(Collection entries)

<<<<

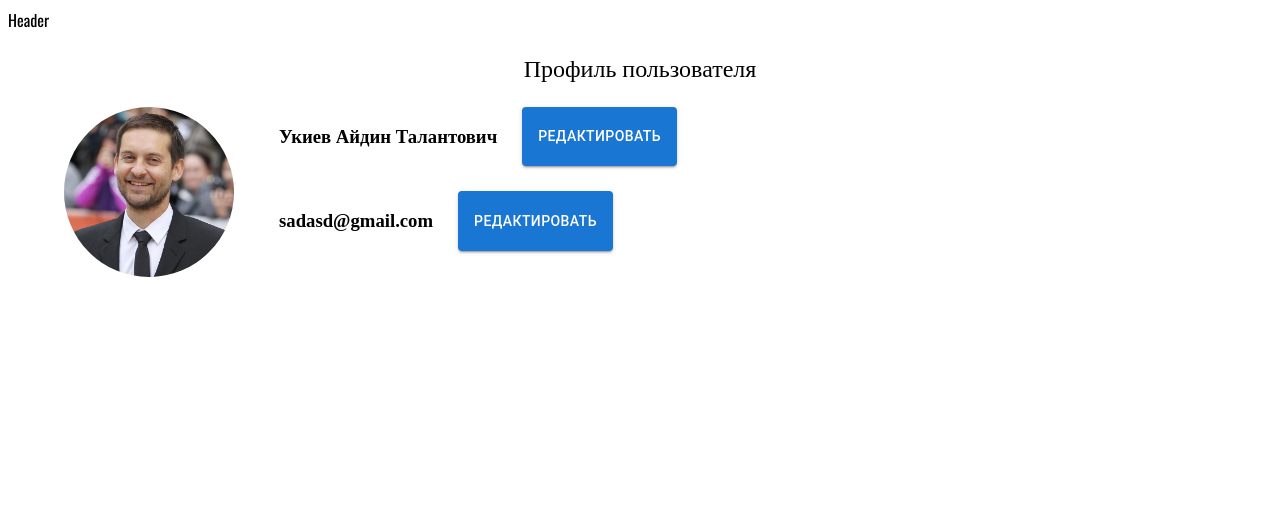
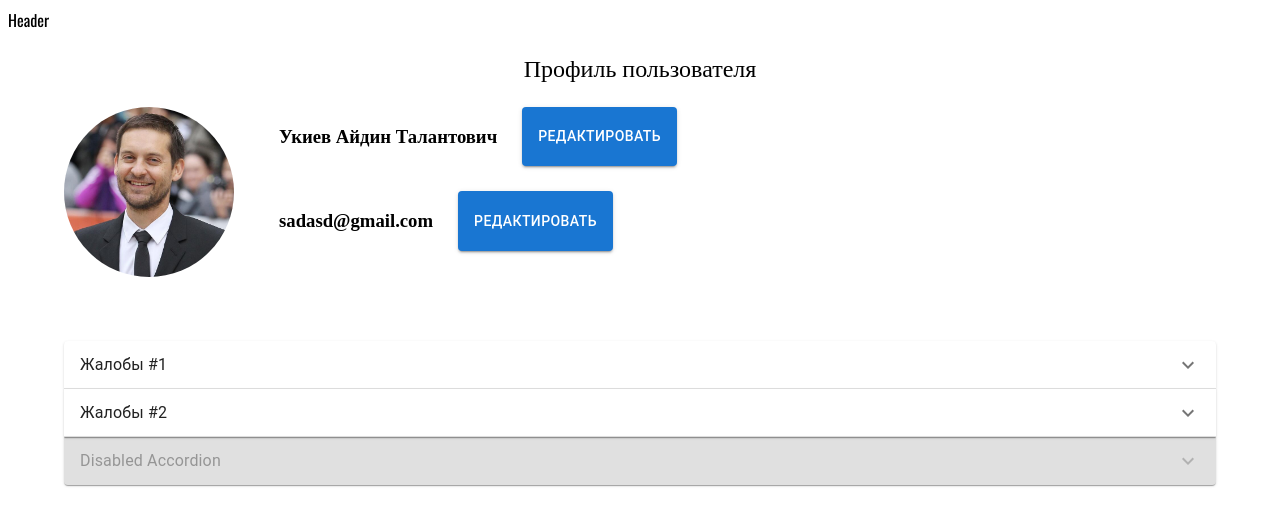
Before and after one commit to Undanable-Team/FreeWord-web, a Next.js app: page /profile in a window 1280 px wide. Shown: the top 526 px of the page. Built offline with nearby package versions, Linux system fonts and the light colour scheme.

Commit message:
added accordion Coomplaints

```diff
--- a/package.json
+++ b/package.json
@@ -11,6 +11,7 @@
   "dependencies": {
     "@emotion/react": "^11.11.1",
     "@emotion/styled": "^11.11.0",
+    "@mui/icons-material": "^5.11.16",
     "@mui/material": "^5.13.5",
     "@types/node": "20.3.1",
     "@types/react": "18.2.12",
--- /dev/null
+++ b/src/components/ProfilePage/Complaints/complaints.module.sass
@@ -0,0 +1,2 @@
+.wrapper
+  padding-top: 60px
--- /dev/null
+++ b/src/components/ProfilePage/Complaints/index.tsx
@@ -0,0 +1,49 @@
+import Accordion from "@mui/material/Accordion";
+import AccordionSummary from "@mui/material/AccordionSummary";
+import AccordionDetails from "@mui/material/AccordionDetails";
+import Typography from "@mui/material/Typography";
+import ExpandMoreIcon from "@mui/icons-material/ExpandMore";
+
+import styles from "./complaints.module.sass";
+
+export const Complaints = () => {
+  return (
+    <div className={styles.wrapper}>
+      <Accordion>
+        <AccordionSummary
+          expandIcon={<ExpandMoreIcon />}
+          aria-controls="panel1a-content"
+          id="panel1a-header"
+        >
+          <Typography>Жалобы #1</Typography>
+        </AccordionSummary>
+        <AccordionDetails>
+          <Typography>Ни воды, ни света!!! Что за хуйня?</Typography>
+        </AccordionDetails>
+      </Accordion>
+      <Accordion>
+        <AccordionSummary
+          expandIcon={<ExpandMoreIcon />}
+          aria-controls="panel2a-content"
+          id="panel2a-header"
+        >
+          <Typography>Жалобы #2</Typography>
+        </AccordionSummary>
+        <AccordionDetails>
+          <Typography>Уберите этих кыкенов нахуй</Typography>
+        </AccordionDetails>
+      </Accordion>
+      <Accordion disabled>
+        <AccordionSummary
+          expandIcon={<ExpandMoreIcon />}
+          aria-controls="panel3a-content"
+          id="panel3a-header"
+        >
+          <Typography>Disabled Accordion</Typography>
+        </AccordionSummary>
+      </Accordion>
+    </div>
+  );
+};
+
+export default Complaints;
--- a/src/components/ProfilePage/index.tsx
+++ b/src/components/ProfilePage/index.tsx
@@ -3,6 +3,7 @@ import styles from "./profile.module.sass";
 import Image from "next/image";
 import { FaRegEdit } from "react-icons/fa";
 import { useState } from "react";
+import Complaints from "./Complaints";
 
 const ProfileUser = () => {
   const [input, setInput] = useState<boolean>(false);
@@ -82,6 +83,7 @@ const ProfileUser = () => {
           </div>
         </div>
       </div>
+      <Complaints />
     </Container>
   );
 };
```
Also changed, not shown: 1 other file (tests, documents, lock files or other folders).
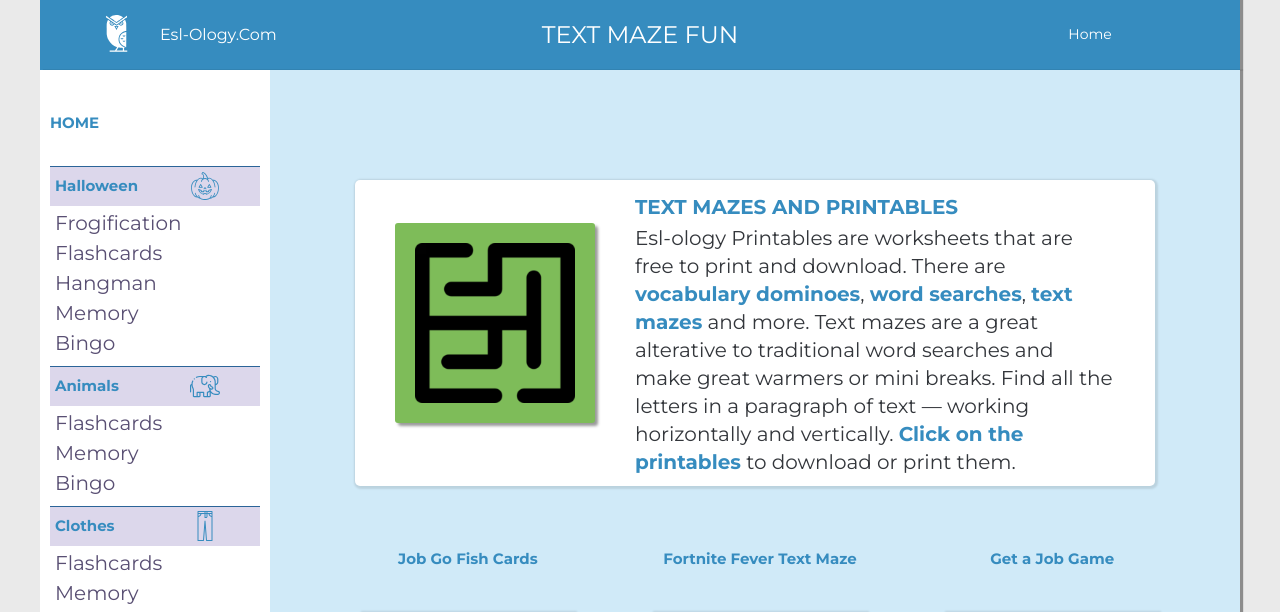
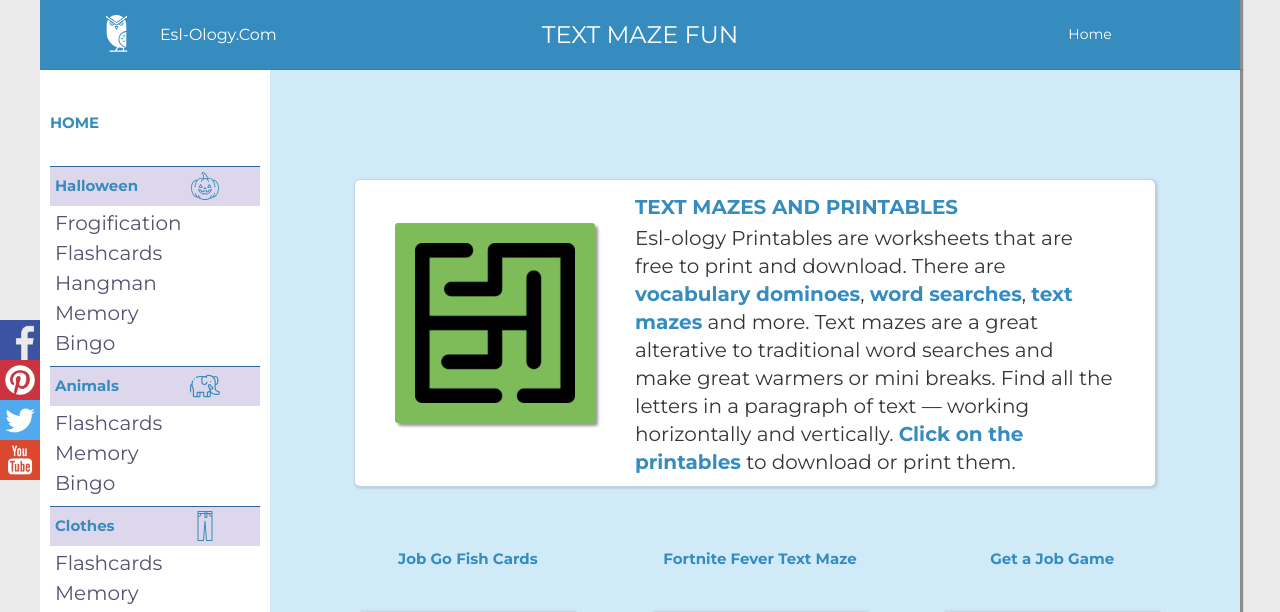
Before and after one commit to Dugsteer/Search-page, a PHP site: page / in a window 1280 px wide. Shown: the top 612 px of the page. Run offline with PHP 8.4, Linux system fonts and the light colour scheme.

Commit message:
PHP-ified

```diff
--- /dev/null
+++ b/css/social.css
@@ -0,0 +1,49 @@
+.social {
+  position: fixed;
+  display: flex;
+  flex-direction: column;
+  bottom: 50%;
+  transform: translateY(50%);
+  left: 0;
+  padding: 0;
+  margin: 0;
+  z-index: 1000;
+}
+
+.social-item {
+  width: 40px;
+  height: 40px;
+}
+
+.social-item:hover {
+  opacity: 0.9;
+  width: 42px;
+}
+
+.social-item img {
+  width: 100%;
+  cursor: pointer;
+}
+
+.social-item a {
+  padding: 0;
+  margin: 0;
+  text-decoration: none;
+  display: block;
+}
+
+@media screen and (max-width: 50em) {
+  .social {
+    bottom: 0;
+    left: 0;
+    transform: translateX(0%);
+  }
+  .social-item {
+    width: 30px;
+    height: 30px;
+  }
+  .social-item:hover {
+    width: 32px;
+    height: 32px;
+  }
+}
--- a/index.html
+++ b/index.php
@@ -14,14 +14,55 @@
     <title>Esl-ology Printables</title>
     <link rel="icon" type="image/png" href="favicon.png" ; />
     <link rel="stylesheet" href="./css/styles.css" />
+      <link rel="stylesheet" href="css/social.css">
 
        <script data-ad-client="ca-pub-6192312197226967" async src="https://pagead2.googlesyndication.com/pagead/js/adsbygoogle.js"></script>
     <script async src="https://pagead2.googlesyndication.com/pagead/js/adsbygoogle.js?client=ca-pub-6192312197226967"
      crossorigin="anonymous"></script>
-    <script src="csi.min.js"></script>
+    <!-- <script src="csi.min.js"></script> -->
   </head>
   <body>
 
+        <div class="social">
+        <div class="social-item">
+            <a href="#"
+        onclick="
+          window.open(
+            'https://www.facebook.com/sharer/sharer.php?u=https://esl-ology.com',
+            'facebook-share-dialog',
+            'width=626,height=436');
+          return false;">
+            <img src="img/social/facebook.webp">
+            </a>
+        </div>
+        <div class="social-item">
+                <a href="#"
+        onclick="
+          window.open(
+          'https://pinterest.com/pin/create/button/?url=http://esl-ology.com&media=https://esl-ology.com/img/london.png&description=Esl-ology.com%20Free%20fun%20tools%20for%20ESL%20teachers%20and%20students%20to%20use%20online.',
+              'pinterest-share-dialog',
+                'width=626,height=436');
+              return false;">
+            <img src="img/social/pinterest.webp">
+                    </a>
+            </div>
+            <div class="social-item">
+                    <a href="#"
+            onclick="
+              window.open(
+          'https://twitter.com/intent/tweet?url=http://esl-ology.com&text=Esl-ology.com%20Free%20fun%20tools%20for%20ESL%20teachers%20and%20students%20to%20use%20online.',
+              'twitter-share-dialog',
+                'width=626,height=436');
+              return false;">
+            <img src="img/social/twitter.webp">
+                    </a>
+            </div>
+
+            <div class="social-item">
+                <a href="https://www.youtube.com/channel/UCvl0weUrlWDhQOimqfRmZUA" target="_blank">
+            <img src="img/social/youtube.webp"></a>
+            </div>
+      </div>
 
     <div class="nav-bar" id="navbar">
       <a href="index.html" class="nav-bar__logo">
@@ -67,7 +108,7 @@
  </div>
 
       <div class="sidebar-container" id="sidebar">
-        <div data-include="sidebar.html"></div>
+        <?php include "./sidebar.html" ?>
       </div>
 
       <div class="introduction">
@@ -322,7 +363,7 @@
 
     <footer class="footer">
       <div class="footer__copyright" id="footer">
-        <p>© 2020 Copyright Esl-ology.com & copyright owners.</p>
+        <p>© 2021 Copyright Esl-ology.com & copyright owners.</p>
         <p>
           Image credits <a href="questions-maze-credits.html">here</a>. Thanks,
           guys!
```
Also changed, not shown: img/social/SportMemory.webp (added), img/social/facebook.png (added), img/social/facebook.webp (added), img/social/pinterest.png (added), img/social/pinterest.webp (added), img/social/twitter.png (added), img/social/twitter.webp (added), img/social/youtube.png (added), img/social/youtube.webp (added).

>>>>

● **WHAT YOU SHOULD DO**:
Look for the string "html" in the records, and copy every line where it is found.

● **OUTPUT FOR THIS EXERCISE**:
--- a/index.html
       <a href="index.html" class="nav-bar__logo">
-        <div data-include="sidebar.html"></div>
+        <?php include "./sidebar.html" ?>
           Image credits <a href="questions-maze-credits.html">here</a>. Thanks,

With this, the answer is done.